State how many lines in the records below include the word "StatefulWidget". Give nothing but that number.

::: SUPPLIED RECORDS :::

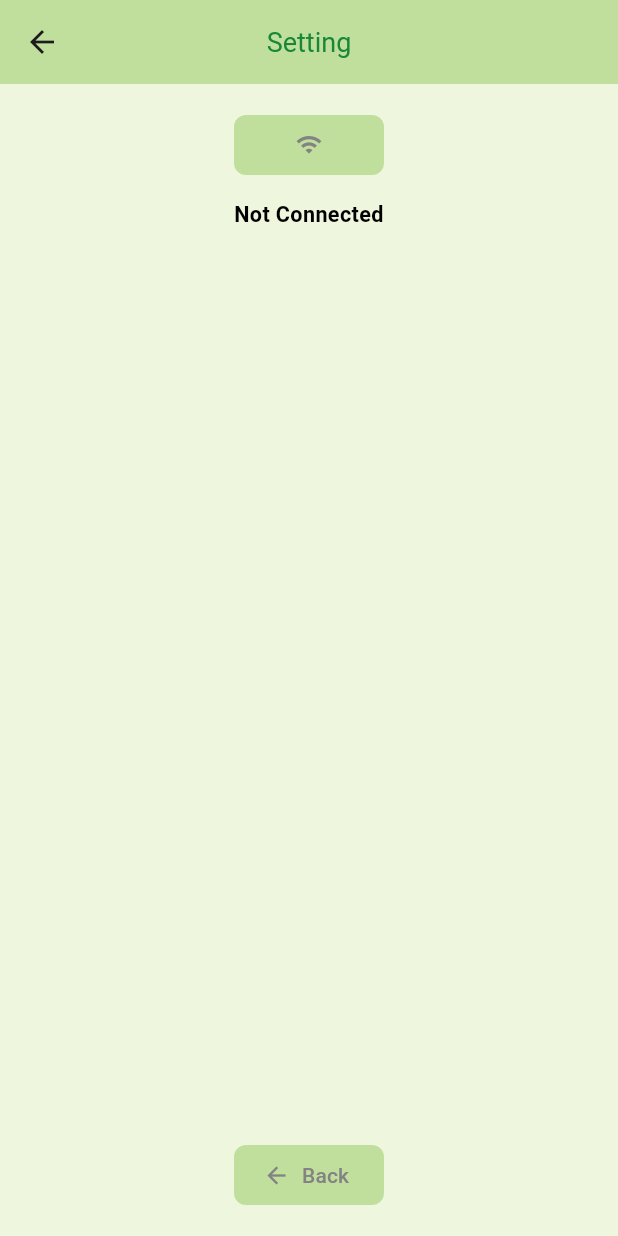
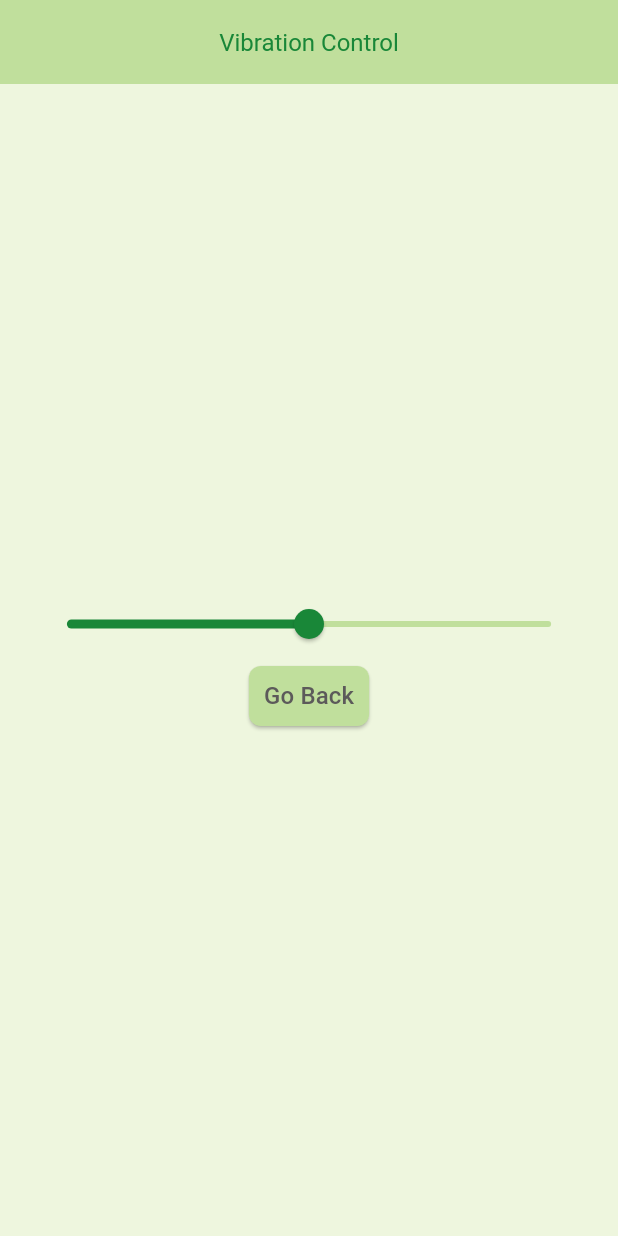
Before and after one commit to MOATHITPro/Infant-Health-Monitor-for-Hard-of-Hearing-Parents, a Flutter app: the screen it shows after launch, after a tap on "Setting", on a phone screen of 412 x 824 dp. Run offline on Flutter 3.47's test engine with Material 3 defaults, Android fonts, the phone set to English and light mode, and no system bars; our stand-ins replace firebase_core, firebase_database, vibration; accounts and stored records are empty.

Commit message:
Add vibration control feature with intensity adjustment and pattern selection

```diff
--- a/lib/Connecting.dart
+++ /dev/null
@@ -1,111 +0,0 @@
-import 'package:flutter/material.dart';
-
-class Connecting extends StatefulWidget {
-  const Connecting({super.key});
-
-  @override
-  _ConnectingState createState() => _ConnectingState();
-}
-
-class _ConnectingState extends State<Connecting> {
-  String _message = 'Not Connected';
-
-  // دالة لتغيير النص عند الضغط على الزر
-  void _changeMessage() {
-    setState(() {
-      _message = 'Connected';
-    });
-  }
-
-  // دالة للرجوع إلى الصفحة السابقة
-  void _goBack() {
-    Navigator.pop(context);
-  }
-
-  @override
-  Widget build(BuildContext context) {
-    double screenWidth = MediaQuery.of(context).size.width;
-    double screenHeight = MediaQuery.of(context).size.height;
-    double textScaleFactor = MediaQuery.of(context).textScaleFactor;
-
-    double textSize = screenWidth < 400 ? 14 : 18;
-
-    double buttonWidth = 100; // تحديد عرض الزر
-    double buttonHeight = 40.0;
-
-    double verticalSpacing = screenHeight * 0.02;
-
-    return Scaffold(
-      appBar: AppBar(
-        title: const Text(
-          'Setting',
-          style:
-              TextStyle(fontSize: 18, color: Color.fromARGB(255, 25, 135, 56)),
-        ),
-        centerTitle: true,
-        backgroundColor: const Color.fromARGB(255, 192, 223, 156),
-      ),
-      backgroundColor: const Color(0xFFEEF6DE),
-      body: Center(
-        child: Padding(
-          padding: EdgeInsets.all(screenWidth * 0.05),
-          child: Column(
-            mainAxisAlignment: MainAxisAlignment.center,
-            children: <Widget>[
-              // زر الاتصال بأيقونة الواي فاي فقط
-              Container(
-                width: buttonWidth, // عرض الزر
-                height: buttonHeight, // ارتفاع الزر
-                decoration: BoxDecoration(
-                  color: const Color.fromARGB(255, 192, 223, 156), // خلفية الزر
-                  borderRadius: BorderRadius.circular(8), // زوايا مستديرة
-                ),
-                child: TextButton(
-                  onPressed: _changeMessage,
-                  child: const Icon(
-                    Icons.wifi, // أيقونة الواي فاي
-                    color: Color.fromARGB(255, 131, 131, 131), // لون الأيقونة
-                  ),
-                ),
-              ),
-              SizedBox(height: verticalSpacing), // مسافة بين الزر والنص
-              Text(
-                _message,
-                style: TextStyle(
-                  fontSize: textSize * 0.8, // حجم النص أصغر بنسبة 80%
-                  fontWeight: FontWeight.bold,
-                  color: Colors.black,
-                ),
-                textAlign: TextAlign.center,
-              ),
-              const Spacer(), // إضافة مساحة لدفع زر الرجوع للأسفل
-              // زر الرجوع
-              Container(
-                width: buttonWidth, // عرض الزر
-                height: buttonHeight, // ارتفاع الزر
-                decoration: BoxDecoration(
-                  color: const Color.fromARGB(255, 192, 223, 156), // خلفية الزر
-                  borderRadius: BorderRadius.circular(8), // زوايا مستديرة
-                ),
-                child: TextButton.icon(
-                  onPressed: _goBack,
-                  icon: const Icon(Icons.arrow_back,
-                      color:
-                          Color.fromARGB(255, 131, 131, 131)), // أيقونة الرجوع
-                  label: const Text(
-                    'Back',
-                    style: TextStyle(
-                      fontSize: 14,
-                      color: Color.fromARGB(
-                          255, 131, 131, 131), // لون النص للأزرار
-                    ),
-                  ),
-                ),
-              ),
-            ],
-          ),
-        ),
-      ),
-    );
-  }
-}
--- a/lib/Home.dart
+++ b/lib/Home.dart
@@ -1,135 +1,171 @@
-// ignore_for_file: unused_import
 import 'package:flutter/material.dart';
-import 'package:wear_os3/Connecting.dart';
 import 'package:firebase_core/firebase_core.dart';
 import 'package:firebase_database/firebase_database.dart';
 import 'package:vibration/vibration.dart';
+import 'vibration_control_screen.dart'; // استيراد شاشة التحكم في الاهتزاز
 
+// تعريف واجهة رئيسية Home
 class Home extends StatefulWidget {
-  const Home({super.key});
+  const Home({super.key}); // تعريف المفتاح الافتراضي للعنصر
 
   @override
-  _HomeState createState() => _HomeState();
+  _HomeState createState() => _HomeState(); // إنشاء حالة واجهة Home
 }
 
+// تعريف حالة واجهة Home
 class _HomeState extends State<Home> {
-  late DatabaseReference _babyStatusRef; // مرجع قاعدة البيانات في Firebase
-  String displayedText = 'Everything is fine\nMom'; // النص الافتراضي
-  bool showStopButton = false; // لعرض الزر أو لا
-  late Vibration vibration; // متغير الاهتزاز
+  late DatabaseReference
+      _babyStatusRef; // مرجع قاعدة بيانات Firebase لمتابعة حالة الطفل
+  String displayedText =
+      'Everything is fine\nMom'; // النص الافتراضي لعرض حالة الطفل
+  bool showStopButton = false; // حالة عرض أو إخفاء زر الإيقاف
+  String selectedPattern = "Basic call"; // نمط الاهتزاز الافتراضي
+  double intensity = 128; // شدة الاهتزاز الافتراضية
 
   @override
   void initState() {
     super.initState();
 
-    // الاتصال بقاعدة البيانات عبر Firebase
+    // ربط المرجع في قاعدة بيانات Firebase بمسار "baby_status/crying"
     _babyStatusRef = FirebaseDatabase.instance.ref('baby_status/crying');
 
-    // الاستماع لتحديثات النص
+    // الاستماع للتحديثات على النص القادم من Firebase
     _babyStatusRef.onValue.listen((event) {
       if (event.snapshot.exists && event.snapshot.value != null) {
         setState(() {
-          displayedText = event.snapshot.value.toString(); // تحديث النص
-          showStopButton = true; // عرض الزر عند وصول الرسالة
+          displayedText = event.snapshot.value
+              .toString(); // تحديث النص بما يتم قراءته من Firebase
+          showStopButton = true; // عرض زر الإيقاف عند وصول رسالة جديدة
         });
 
-        // تفعيل الاهتزاز عند التحديث
-        _triggerVibration();
-
-        // حذف الرسالة من Firebase بعد التحديث
-        _deleteMessage();
+        _triggerVibration(); // تفعيل الاهتزاز عند استقبال النص
+        _deleteMessage(); // حذف الرسالة من قاعدة البيانات بعد تحديث النص
       }
     });
   }
 
-  // تفعيل الاهتزاز عند التحديث
-  void _triggerVibration() {
-    Vibration.vibrate(duration: 60000); // اهتزاز لمدة 60 ثانية
+  // وظيفة لتفعيل الاهتزاز باستخدام النمط والشدة المحددين
+  void _triggerVibration() async {
+    final Map<String, List<int>> patternMap = {
+      "Basic call": [5000000, 10000000], // تحديد نمط الاهتزاز "Basic call"
+    };
+
+    // التحقق من دعم الجهاز لأنماط الاهتزاز المخصصة
+    if (await Vibration.hasCustomVibrationsSupport() ?? false) {
+      Vibration.vibrate(
+        pattern: patternMap[selectedPattern] ?? [], // استخدام النمط المختار
+        intensities: List.filled(patternMap[selectedPattern]!.length,
+            intensity.toInt()), // تطبيق الشدة
+      );
+    } else if (await Vibration.hasVibrator() ?? false) {
+      Vibration
+          .vibrate(); // تفعيل الاهتزاز البسيط إذا لم يكن هناك دعم للأنماط المخصصة
+    } else {
+      // عرض رسالة في حالة عدم دعم الجهاز للاهتزاز
+      ScaffoldMessenger.of(context).showSnackBar(
+        SnackBar(content: Text("Your device does not support vibration")),
+      );
+    }
   }
 
-  // إيقاف الاهتزاز عند الضغط على الزر
+  // وظيفة لإيقاف الاهتزاز عند الضغط على الزر
   void _stopVibration() {
     Vibration.cancel(); // إيقاف الاهتزاز
     setState(() {
-      displayedText = 'Everything is fine\nMom'; // استرجاع الرسالة الثابتة
-      showStopButton = false; // إخفاء الزر بعد الضغط
+      displayedText =
+          'Everything is fine\nMom'; // إعادة النص إلى الحالة الافتراضية
+      showStopButton = false; // إخفاء زر الإيقاف
     });
   }
 
-  // حذف الرسالة من Firebase بعد الاهتزاز
+  // وظيفة لحذف الرسالة من قاعدة بيانات Firebase
   void _deleteMessage() {
-    _babyStatusRef.remove(); // حذف الرسالة من قاعدة البيانات
+    _babyStatusRef.remove(); // حذف الرسالة من المسار "baby_status/crying"
   }
 
   @override
   Widget build(BuildContext context) {
-    double screenWidth = MediaQuery.of(context).size.width;
-    double textScaleFactor = MediaQuery.of(context).textScaleFactor;
+    double screenWidth = MediaQuery.of(context).size.width; // عرض الشاشة
+    double textScaleFactor =
+        MediaQuery.of(context).textScaleFactor; // عامل قياس النص
 
     return Scaffold(
       appBar: AppBar(
         title: Text(
-          'My baby voice',
+          'My baby voice', // عنوان التطبيق
           style: TextStyle(
-              fontSize: 18, color: const Color.fromARGB(255, 25, 135, 56)),
+              fontSize: 18,
+              color: const Color.fromARGB(255, 25, 135, 56)), // تنسيق النص
         ),
-        centerTitle: true,
-        backgroundColor: const Color.fromARGB(255, 192, 223, 156),
+        centerTitle: true, // توسيط العنوان في شريط التطبيق
+        backgroundColor:
+            const Color.fromARGB(255, 192, 223, 156), // لون الخلفية
       ),
-      backgroundColor: const Color(0xFFEEF6DE),
+      backgroundColor: const Color(0xFFEEF6DE), // لون خلفية الصفحة
       body: Center(
         child: Padding(
-          padding: EdgeInsets.all(screenWidth * 0.05),
+          padding: EdgeInsets.all(screenWidth * 0.05), // حواف داخلية نسبية
           child: Column(
-            mainAxisAlignment: MainAxisAlignment.center,
+            mainAxisAlignment:
+                MainAxisAlignment.center, // محاذاة العناصر في المنتصف
             children: <Widget>[
-              const SizedBox(height: 10), // مسافة لتحسين التنسيق
-              // النص الذي يتم تحديثه من Firebase
+              const SizedBox(height: 10), // مسافة عمودية صغيرة
+              // عرض النص الأول من الرسالة
               Text(
-                displayedText.split('\n').first, // عرض السطر الأول
+                displayedText.split('\n').first,
+                style: TextStyle(
+                  fontSize: 20 *
+                      textScaleFactor, // تكبير النص بناءً على إعدادات الجهاز
+                  color: const Color.fromARGB(255, 23, 131, 53), // لون النص
+                ),
+              ),
+              // عرض النص الثاني إذا كان موجودًا
+              Text(
+                displayedText.split('\n').length > 1
+                    ? displayedText.split('\n').last
+                    : '', // عرض النص الثاني إن وجد
                 style: TextStyle(
                   fontSize: 20 * textScaleFactor,
                   color: const Color.fromARGB(255, 23, 131, 53),
                 ),
               ),
-              Text(
-                displayedText.split('\n').length > 1
-                    ? displayedText.split('\n').last
-                    : '', // عرض السطر الثاني إن وجد
-                style: TextStyle(
-                  fontSize: 20 * textScaleFactor,
-                  color: const Color.fromARGB(255, 23, 131, 53),
-                ),
-              ),
-              const SizedBox(height: 5), // مسافة بين الرسالة والزر
-              // زر "Go To The Baby" أو "Setting" بناءً على الحالة
+              const SizedBox(height: 5), // مسافة بين النص والأزرار
+              // زر للإعدادات أو إيقاف الاهتزاز حسب الحالة
               Container(
-                width: 150,
-                height: 40,
+                width: 100, // عرض الزر
+                height: 40, // ارتفاع الزر
                 decoration: BoxDecoration(
-                  color: const Color.fromARGB(255, 192, 223, 156),
-                  borderRadius: BorderRadius.circular(8),
+                  color:
+                      const Color.fromARGB(255, 192, 223, 156), // لون الخلفية
+                  borderRadius: BorderRadius.circular(8), // زوايا مستديرة
                 ),
                 child: TextButton(
                   onPressed: showStopButton
                       ? () {
                           _stopVibration(); // إيقاف الاهتزاز
-                          _deleteMessage(); // حذف الرسالة من Firebase
+                          _deleteMessage(); // حذف الرسالة
                         }
                       : () {
                           Navigator.push(
                             context,
                             MaterialPageRoute(
-                                builder: (context) => Connecting()),
-                          ); // الانتقال إلى صفحة الإعدادات
+                                builder: (context) => VibrationControlScreen(
+                                      onPatternSelected: (pattern, intensity) {
+                                        setState(() {
+                                          selectedPattern =
+                                              pattern; // تحديث النمط
+                                          this.intensity =
+                                              intensity; // تحديث الشدة
+                                        });
+                                      },
+                                    )),
+                          ); // الانتقال إلى شاشة التحكم في الاهتزاز
                         },
                   child: Text(
-                    showStopButton
-                        ? 'Go To The Baby'
-                        : 'Setting', // النص حسب الحالة
+                    showStopButton ? 'Ok Baby' : 'Setting', // النص حسب الحالة
                     style: const TextStyle(
-                      color: Color.fromARGB(255, 131, 131, 131),
-                      fontSize: 14,
+                      color: Color.fromARGB(255, 131, 131, 131), // لون النص
+                      fontSize: 14, // حجم النص
                     ),
                   ),
                 ),
--- a/lib/main.dart
+++ b/lib/main.dart
@@ -1,31 +1,36 @@
 // ignore_for_file: unused_import
+// هذه التعليمة لإخفاء تحذير الاستخدام غير المستخدم للاستيرادات في الكود
 
-import 'package:flutter/material.dart';
-import 'package:wear_os3/Home.dart';
-import 'package:firebase_core/firebase_core.dart';
-import 'package:firebase_database/firebase_database.dart';
-import 'package:vibration/vibration.dart';
+import 'package:flutter/material.dart'; // استيراد مكتبة Flutter لبناء واجهة المستخدم
+import 'package:wear_os3/Home.dart'; // استيراد الشاشة الرئيسية (Home) من ملف Home.dart
+import 'package:firebase_core/firebase_core.dart'; // استيراد مكتبة تهيئة Firebase
+import 'package:firebase_database/firebase_database.dart'; // استيراد مكتبة Firebase Database للتفاعل مع قاعدة البيانات
+import 'package:vibration/vibration.dart'; // استيراد مكتبة الاهتزاز للتحكم في اهتزاز الجهاز
 
 void main() async {
-  WidgetsFlutterBinding.ensureInitialized();
-  await Firebase.initializeApp(); // تهيئة Firebase
+  WidgetsFlutterBinding
+      .ensureInitialized(); // تأكيد تهيئة Flutter قبل بدء التطبيق
+  await Firebase.initializeApp(); // تهيئة Firebase قبل استخدامه
 
-  runApp(MyApp());
+  runApp(MyApp()); // تشغيل التطبيق
 }
 
 class MyApp extends StatelessWidget {
-  const MyApp({super.key});
+  const MyApp(
+      {super.key}); // بناء الكلاس MyApp باستخدام StatelessWidget، الذي يمثل التطبيق الرئيسي
 
   @override
   Widget build(BuildContext context) {
     return MaterialApp(
-      debugShowCheckedModeBanner: false, // إخفاء شريط Debug
-      title: 'Wear OS Button and Text',
+      debugShowCheckedModeBanner:
+          false, // إخفاء شريط "Debug" الذي يظهر في أعلى التطبيق أثناء التطوير
+      title: 'Wear OS Button and Text', // تعيين عنوان التطبيق
       theme: ThemeData(
-        primarySwatch: Colors.blue,
-        visualDensity: VisualDensity.adaptivePlatformDensity,
+        primarySwatch: Colors.blue, // تعيين اللون الأساسي للتطبيق (الأزرق)
+        visualDensity: VisualDensity
+            .adaptivePlatformDensity, // تخصيص كثافة العناصر لتناسب الأنظمة المختلفة
       ),
-      home: const Home(),
+      home: const Home(), // تعيين الشاشة الرئيسية للتطبيق (Home)
     );
   }
 }
--- /dev/null
+++ b/lib/vibration_control_screen.dart
@@ -0,0 +1,139 @@
+import 'package:flutter/material.dart'; // استيراد مكتبة Flutter الأساسية لبناء واجهة المستخدم.
+import 'package:vibration/vibration.dart'; // استيراد مكتبة Vibration للتحكم في اهتزاز الجهاز.
+
+class VibrationControlScreen extends StatefulWidget {
+  final Function(String pattern, double intensity)
+      onPatternSelected; // دالة يتم تمريرها من الخارج لاستقبال النمط وشدة الاهتزاز.
+
+  VibrationControlScreen(
+      {required this.onPatternSelected}); // بناء واجهة التحكم بالاهتزاز واستقبال الدالة المطلوبة.
+
+  @override
+  _VibrationControlScreenState createState() =>
+      _VibrationControlScreenState(); // إنشاء الحالة المرتبطة بالشاشة.
+}
+
+class _VibrationControlScreenState extends State<VibrationControlScreen> {
+  final List<String> patterns = [
+    "Basic call"
+  ]; // قائمة الأنماط المتاحة للاهتزاز (حاليًا تحتوي على نمط واحد).
+
+  String selectedPattern = "Basic call"; // النمط الافتراضي للاهتزاز.
+  double intensity = 128; // شدة الاهتزاز الافتراضية (منتصف النطاق).
+
+  final Map<String, List<int>> patternMap = {
+    "Basic call": [
+      500,
+      1000
+    ], // خريطة تحدد أنماط الاهتزاز (القيم تمثل أوقات الاهتزاز والتوقف).
+  };
+
+  void vibrate() async {
+    // دالة لتشغيل الاهتزاز بناءً على دعم الجهاز.
+    if (await Vibration.hasCustomVibrationsSupport() ?? false) {
+      // إذا كان الجهاز يدعم الاهتزازات المخصصة.
+      Vibration.vibrate(
+        pattern: patternMap[selectedPattern] ?? [], // تحديد نمط الاهتزاز.
+        intensities: List.filled(patternMap[selectedPattern]!.length,
+            intensity.toInt()), // تطبيق شدة الاهتزاز على كل مرحلة.
+      );
+    } else if (await Vibration.hasVibrator() ?? false) {
+      // إذا كان الجهاز يحتوي على محرك اهتزاز ولكنه لا يدعم الاهتزازات المخصصة.
+      Vibration.vibrate();
+    } else {
+      // إذا كان الجهاز لا يدعم الاهتزاز.
+      ScaffoldMessenger.of(context).showSnackBar(
+        SnackBar(
+            content: Text(
+                "Your device does not support vibration")), // عرض رسالة توضيحية.
+      );
+    }
+  }
+
+  @override
+  Widget build(BuildContext context) {
+    double screenWidth = MediaQuery.of(context)
+        .size
+        .width; // الحصول على عرض الشاشة لتحديد المسافات النسبية.
+
+    return Scaffold(
+      appBar: AppBar(
+        title: GestureDetector(
+          // إضافة لمسة على العنوان للعودة إلى الشاشة السابقة عند الضغط.
+          onTap: () {
+            Navigator.pop(context); // العودة إلى الشاشة السابقة.
+          },
+          child: Text(
+            "Vibration Control", // عنوان الشاشة.
+            style: TextStyle(
+              fontSize: 16, // حجم النص.
+              color: const Color.fromARGB(255, 25, 135, 56), // لون النص.
+            ),
+          ),
+        ),
+        centerTitle: true, // محاذاة العنوان إلى الوسط.
+        automaticallyImplyLeading: false, // إزالة أيقونة الرجوع الافتراضية.
+        backgroundColor:
+            const Color.fromARGB(255, 192, 223, 156), // لون خلفية شريط العنوان.
+      ),
+      backgroundColor: const Color(0xFFEEF6DE), // لون خلفية الشاشة.
+      body: Center(
+        child: Padding(
+          padding:
+              EdgeInsets.all(screenWidth * 0.05), // إضافة مساحة حول المحتوى.
+          child: Column(
+            mainAxisAlignment:
+                MainAxisAlignment.center, // محاذاة المحتوى عموديًا في الوسط.
+            crossAxisAlignment:
+                CrossAxisAlignment.center, // محاذاة المحتوى أفقيًا في الوسط.
+            children: [
+              Slider(
+                // مكون يسمح بتحديد شدة الاهتزاز.
+                value: intensity, // القيمة الحالية للمنزلق.
+                min: 1, // أقل قيمة.
+                max: 255, // أعلى قيمة.
+                divisions: 254, // عدد الأقسام بين القيم.
+                activeColor:
+                    const Color.fromARGB(255, 25, 135, 56), // لون الجزء النشط.
+                inactiveColor: const Color.fromARGB(
+                    255, 192, 223, 156), // لون الجزء غير النشط.
+                onChanged: (value) {
+                  // تحديث القيمة عند تغيير المستخدم لها.
+                  setState(() {
+                    intensity = value; // تحديث قيمة الشدة.
+                  });
+                  vibrate(); // تشغيل الاهتزاز فور تغيير القيمة.
+                  widget.onPatternSelected(selectedPattern,
+                      intensity); // تمرير النمط والشدة إلى الدالة المستقبلة.
+                },
+              ),
+              SizedBox(height: 0), // إضافة مساحة صغيرة بين المنزلق والزر.
+              ElevatedButton(
+                // زر للعودة إلى الشاشة السابقة.
+                onPressed: () {
+                  Navigator.pop(context); // العودة إلى الشاشة السابقة.
+                },
+                style: ElevatedButton.styleFrom(
+                  foregroundColor:
+                      const Color.fromARGB(255, 92, 90, 90), // لون النص.
+                  backgroundColor:
+                      const Color.fromARGB(255, 192, 223, 156), // لون الخلفية.
+                  padding: EdgeInsets.symmetric(
+                      horizontal: 10, vertical: 5), // الحشوة الداخلية للزر.
+                  shape: RoundedRectangleBorder(
+                    borderRadius:
+                        BorderRadius.circular(8), // جعل الزر بزوايا دائرية.
+                  ),
+                ),
+                child: Text(
+                  "Go Back", // النص داخل الزر.
+                  style: TextStyle(fontSize: 16), // حجم النص.
+                ),
+              ),
+            ],
+          ),
+        ),
+      ),
+    );
+  }
+}
```
Also changed, not shown: 2 other files.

:::

### [OUTPUT FOR THIS EXERCISE]
3